# Records supplied
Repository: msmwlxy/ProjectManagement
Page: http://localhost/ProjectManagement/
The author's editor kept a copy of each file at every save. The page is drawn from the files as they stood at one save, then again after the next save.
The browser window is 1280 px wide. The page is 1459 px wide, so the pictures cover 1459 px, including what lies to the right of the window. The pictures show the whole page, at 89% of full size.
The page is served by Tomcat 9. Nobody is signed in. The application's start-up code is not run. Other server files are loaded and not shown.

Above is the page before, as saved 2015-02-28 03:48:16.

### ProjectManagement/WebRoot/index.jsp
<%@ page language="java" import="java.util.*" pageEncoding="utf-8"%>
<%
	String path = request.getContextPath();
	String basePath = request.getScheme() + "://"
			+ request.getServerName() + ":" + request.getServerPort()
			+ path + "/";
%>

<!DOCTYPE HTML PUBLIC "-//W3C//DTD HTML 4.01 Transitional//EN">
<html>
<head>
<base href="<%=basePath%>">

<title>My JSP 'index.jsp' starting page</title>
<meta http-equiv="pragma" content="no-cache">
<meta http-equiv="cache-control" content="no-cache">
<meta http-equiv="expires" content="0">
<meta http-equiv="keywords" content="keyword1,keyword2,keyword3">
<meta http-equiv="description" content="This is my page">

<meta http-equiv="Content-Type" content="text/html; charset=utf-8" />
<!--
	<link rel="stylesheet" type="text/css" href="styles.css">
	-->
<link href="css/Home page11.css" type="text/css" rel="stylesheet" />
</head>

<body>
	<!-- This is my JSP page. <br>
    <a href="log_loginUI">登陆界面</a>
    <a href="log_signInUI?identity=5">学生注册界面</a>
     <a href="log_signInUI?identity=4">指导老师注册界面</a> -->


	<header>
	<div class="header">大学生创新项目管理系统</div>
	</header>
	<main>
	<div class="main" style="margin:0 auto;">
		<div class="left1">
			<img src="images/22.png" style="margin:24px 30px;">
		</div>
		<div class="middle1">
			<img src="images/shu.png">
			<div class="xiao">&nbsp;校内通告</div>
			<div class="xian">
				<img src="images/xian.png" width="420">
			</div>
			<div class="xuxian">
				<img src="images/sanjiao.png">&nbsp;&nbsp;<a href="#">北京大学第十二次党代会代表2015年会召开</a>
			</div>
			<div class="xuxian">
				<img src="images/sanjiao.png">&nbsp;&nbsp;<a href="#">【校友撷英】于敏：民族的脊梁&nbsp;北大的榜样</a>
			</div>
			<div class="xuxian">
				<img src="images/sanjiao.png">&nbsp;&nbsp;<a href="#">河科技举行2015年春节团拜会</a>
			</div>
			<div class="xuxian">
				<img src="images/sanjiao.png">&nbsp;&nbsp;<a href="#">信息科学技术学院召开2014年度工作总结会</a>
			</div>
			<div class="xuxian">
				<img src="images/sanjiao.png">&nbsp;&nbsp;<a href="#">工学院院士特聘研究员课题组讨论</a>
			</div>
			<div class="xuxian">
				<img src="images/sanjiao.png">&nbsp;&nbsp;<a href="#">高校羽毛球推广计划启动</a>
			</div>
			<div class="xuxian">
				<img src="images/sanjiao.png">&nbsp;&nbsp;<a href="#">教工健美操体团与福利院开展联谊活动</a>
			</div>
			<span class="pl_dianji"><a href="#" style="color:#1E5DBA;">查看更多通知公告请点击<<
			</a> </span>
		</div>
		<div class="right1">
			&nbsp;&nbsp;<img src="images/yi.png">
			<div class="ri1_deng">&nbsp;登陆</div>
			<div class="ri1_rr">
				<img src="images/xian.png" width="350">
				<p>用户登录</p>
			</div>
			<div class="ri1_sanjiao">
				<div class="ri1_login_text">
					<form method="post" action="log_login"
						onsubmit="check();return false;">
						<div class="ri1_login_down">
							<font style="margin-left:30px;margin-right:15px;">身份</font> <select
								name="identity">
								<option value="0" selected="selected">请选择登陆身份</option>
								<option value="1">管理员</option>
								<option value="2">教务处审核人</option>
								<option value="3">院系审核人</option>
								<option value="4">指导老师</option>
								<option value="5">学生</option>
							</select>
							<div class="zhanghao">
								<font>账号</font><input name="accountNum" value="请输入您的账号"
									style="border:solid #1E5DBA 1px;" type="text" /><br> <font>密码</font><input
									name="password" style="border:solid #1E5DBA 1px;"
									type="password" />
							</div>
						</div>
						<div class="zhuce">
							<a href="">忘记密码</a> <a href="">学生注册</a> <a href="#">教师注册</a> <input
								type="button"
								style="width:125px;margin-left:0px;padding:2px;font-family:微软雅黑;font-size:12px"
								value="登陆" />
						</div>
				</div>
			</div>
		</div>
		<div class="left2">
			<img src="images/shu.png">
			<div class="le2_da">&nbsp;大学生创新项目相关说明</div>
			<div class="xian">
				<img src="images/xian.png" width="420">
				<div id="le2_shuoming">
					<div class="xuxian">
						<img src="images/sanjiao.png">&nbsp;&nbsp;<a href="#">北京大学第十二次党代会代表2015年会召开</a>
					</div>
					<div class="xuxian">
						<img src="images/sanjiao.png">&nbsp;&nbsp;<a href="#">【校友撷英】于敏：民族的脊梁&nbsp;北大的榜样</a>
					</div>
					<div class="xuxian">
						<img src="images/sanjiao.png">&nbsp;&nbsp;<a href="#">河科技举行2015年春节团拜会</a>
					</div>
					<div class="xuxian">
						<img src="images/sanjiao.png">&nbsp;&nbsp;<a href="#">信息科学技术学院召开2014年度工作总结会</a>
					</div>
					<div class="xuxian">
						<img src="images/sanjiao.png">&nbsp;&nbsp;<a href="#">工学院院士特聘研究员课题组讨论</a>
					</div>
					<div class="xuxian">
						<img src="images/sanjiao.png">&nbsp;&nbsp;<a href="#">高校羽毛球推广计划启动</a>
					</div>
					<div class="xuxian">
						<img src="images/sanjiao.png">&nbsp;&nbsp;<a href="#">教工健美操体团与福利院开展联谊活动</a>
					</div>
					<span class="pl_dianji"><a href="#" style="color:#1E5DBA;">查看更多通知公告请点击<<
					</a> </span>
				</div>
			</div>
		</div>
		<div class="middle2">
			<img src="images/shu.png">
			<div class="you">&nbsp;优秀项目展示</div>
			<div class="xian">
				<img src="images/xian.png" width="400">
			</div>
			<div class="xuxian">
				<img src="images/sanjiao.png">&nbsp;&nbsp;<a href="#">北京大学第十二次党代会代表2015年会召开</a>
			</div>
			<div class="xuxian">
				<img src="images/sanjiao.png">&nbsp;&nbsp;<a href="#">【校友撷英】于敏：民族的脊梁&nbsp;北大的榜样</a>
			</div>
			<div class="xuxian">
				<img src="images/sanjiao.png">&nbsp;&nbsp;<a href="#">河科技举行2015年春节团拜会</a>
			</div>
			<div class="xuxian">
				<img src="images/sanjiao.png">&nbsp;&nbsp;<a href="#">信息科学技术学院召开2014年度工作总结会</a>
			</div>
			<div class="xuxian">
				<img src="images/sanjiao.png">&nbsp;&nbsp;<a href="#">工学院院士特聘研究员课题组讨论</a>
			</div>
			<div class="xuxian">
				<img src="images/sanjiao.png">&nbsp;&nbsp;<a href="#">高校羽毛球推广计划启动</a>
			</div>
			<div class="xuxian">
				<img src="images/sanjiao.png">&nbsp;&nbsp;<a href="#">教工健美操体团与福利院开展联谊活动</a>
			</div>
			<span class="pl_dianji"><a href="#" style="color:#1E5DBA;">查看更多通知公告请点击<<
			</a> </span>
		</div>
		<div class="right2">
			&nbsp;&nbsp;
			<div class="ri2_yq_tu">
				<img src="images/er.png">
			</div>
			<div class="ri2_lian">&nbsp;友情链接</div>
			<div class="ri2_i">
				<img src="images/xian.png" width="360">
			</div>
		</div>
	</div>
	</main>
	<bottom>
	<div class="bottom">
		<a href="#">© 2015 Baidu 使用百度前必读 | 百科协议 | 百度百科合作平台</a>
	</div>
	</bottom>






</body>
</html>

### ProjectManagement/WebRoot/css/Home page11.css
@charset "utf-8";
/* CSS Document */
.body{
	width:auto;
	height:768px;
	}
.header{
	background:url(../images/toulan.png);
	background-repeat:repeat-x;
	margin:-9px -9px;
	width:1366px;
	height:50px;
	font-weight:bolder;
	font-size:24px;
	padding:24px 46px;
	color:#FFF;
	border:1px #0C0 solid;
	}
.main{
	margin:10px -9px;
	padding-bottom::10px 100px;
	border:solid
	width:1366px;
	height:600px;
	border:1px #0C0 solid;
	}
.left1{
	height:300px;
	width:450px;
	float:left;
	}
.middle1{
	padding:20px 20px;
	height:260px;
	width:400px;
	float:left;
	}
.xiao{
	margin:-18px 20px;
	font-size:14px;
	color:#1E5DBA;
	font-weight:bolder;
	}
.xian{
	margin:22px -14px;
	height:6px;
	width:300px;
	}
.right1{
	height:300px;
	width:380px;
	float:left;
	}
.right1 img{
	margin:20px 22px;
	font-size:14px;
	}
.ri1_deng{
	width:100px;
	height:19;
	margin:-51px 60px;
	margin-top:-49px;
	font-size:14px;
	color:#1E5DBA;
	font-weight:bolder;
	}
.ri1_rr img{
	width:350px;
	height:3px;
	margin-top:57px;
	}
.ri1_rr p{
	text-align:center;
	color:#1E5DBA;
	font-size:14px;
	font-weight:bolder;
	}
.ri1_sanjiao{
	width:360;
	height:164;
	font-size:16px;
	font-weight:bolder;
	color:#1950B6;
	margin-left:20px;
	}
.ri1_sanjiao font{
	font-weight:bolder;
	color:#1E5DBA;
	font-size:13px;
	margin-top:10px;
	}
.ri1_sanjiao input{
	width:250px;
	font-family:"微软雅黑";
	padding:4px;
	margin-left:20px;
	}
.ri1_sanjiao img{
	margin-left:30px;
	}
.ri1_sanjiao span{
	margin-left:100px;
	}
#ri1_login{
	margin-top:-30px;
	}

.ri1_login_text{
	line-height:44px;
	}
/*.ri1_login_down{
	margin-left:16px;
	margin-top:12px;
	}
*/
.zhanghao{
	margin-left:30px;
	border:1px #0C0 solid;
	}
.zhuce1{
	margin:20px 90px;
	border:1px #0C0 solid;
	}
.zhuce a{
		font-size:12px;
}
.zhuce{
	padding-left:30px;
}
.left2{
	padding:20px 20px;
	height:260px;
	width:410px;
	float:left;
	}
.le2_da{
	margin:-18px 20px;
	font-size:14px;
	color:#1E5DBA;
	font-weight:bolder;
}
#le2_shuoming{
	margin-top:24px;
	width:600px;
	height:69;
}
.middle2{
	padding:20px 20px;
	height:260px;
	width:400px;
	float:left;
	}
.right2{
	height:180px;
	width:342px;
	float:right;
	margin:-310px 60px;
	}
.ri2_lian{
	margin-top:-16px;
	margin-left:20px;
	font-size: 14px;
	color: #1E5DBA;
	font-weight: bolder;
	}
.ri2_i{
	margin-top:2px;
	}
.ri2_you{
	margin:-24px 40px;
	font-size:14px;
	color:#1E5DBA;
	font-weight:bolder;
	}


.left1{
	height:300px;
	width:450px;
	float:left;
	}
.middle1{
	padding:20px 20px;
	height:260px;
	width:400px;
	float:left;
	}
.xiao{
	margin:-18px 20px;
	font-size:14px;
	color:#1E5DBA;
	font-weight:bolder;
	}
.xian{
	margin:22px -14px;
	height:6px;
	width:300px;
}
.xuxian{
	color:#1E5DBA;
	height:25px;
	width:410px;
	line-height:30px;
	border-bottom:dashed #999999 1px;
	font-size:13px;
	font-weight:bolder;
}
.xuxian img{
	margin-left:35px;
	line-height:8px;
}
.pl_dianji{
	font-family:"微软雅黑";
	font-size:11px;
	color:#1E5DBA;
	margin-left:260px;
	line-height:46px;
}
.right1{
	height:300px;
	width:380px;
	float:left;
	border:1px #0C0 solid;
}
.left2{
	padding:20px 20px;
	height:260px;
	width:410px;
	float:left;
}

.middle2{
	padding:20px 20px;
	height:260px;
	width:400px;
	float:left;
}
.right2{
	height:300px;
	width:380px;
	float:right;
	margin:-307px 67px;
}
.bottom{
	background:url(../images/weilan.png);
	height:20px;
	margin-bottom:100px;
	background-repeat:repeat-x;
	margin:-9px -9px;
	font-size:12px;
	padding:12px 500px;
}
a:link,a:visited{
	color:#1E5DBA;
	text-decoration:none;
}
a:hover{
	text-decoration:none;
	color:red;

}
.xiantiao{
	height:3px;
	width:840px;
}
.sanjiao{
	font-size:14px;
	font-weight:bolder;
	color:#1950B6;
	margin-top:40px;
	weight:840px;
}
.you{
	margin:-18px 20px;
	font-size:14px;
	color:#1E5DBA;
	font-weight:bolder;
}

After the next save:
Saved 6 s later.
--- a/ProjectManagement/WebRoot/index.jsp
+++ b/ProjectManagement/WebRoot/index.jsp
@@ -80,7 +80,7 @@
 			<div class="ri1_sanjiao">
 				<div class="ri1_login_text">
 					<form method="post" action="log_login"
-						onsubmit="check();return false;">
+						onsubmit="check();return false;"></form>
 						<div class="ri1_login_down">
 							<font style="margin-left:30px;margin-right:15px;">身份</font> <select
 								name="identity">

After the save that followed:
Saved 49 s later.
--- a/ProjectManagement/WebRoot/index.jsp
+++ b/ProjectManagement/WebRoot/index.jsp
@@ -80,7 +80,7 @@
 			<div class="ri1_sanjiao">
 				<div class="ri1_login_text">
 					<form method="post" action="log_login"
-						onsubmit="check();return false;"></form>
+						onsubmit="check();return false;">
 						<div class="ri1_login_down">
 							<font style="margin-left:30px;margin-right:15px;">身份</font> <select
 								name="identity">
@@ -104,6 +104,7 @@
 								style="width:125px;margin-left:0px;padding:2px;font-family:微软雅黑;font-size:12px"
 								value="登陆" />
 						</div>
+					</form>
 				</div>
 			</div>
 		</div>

# Assignment
Each line in the listing above that includes the word "option" needs to be copied out.

# Written answer
								<option value="0" selected="selected">请选择登陆身份</option>
								<option value="1">管理员</option>
								<option value="2">教务处审核人</option>
								<option value="3">院系审核人</option>
								<option value="4">指导老师</option>
								<option value="5">学生</option>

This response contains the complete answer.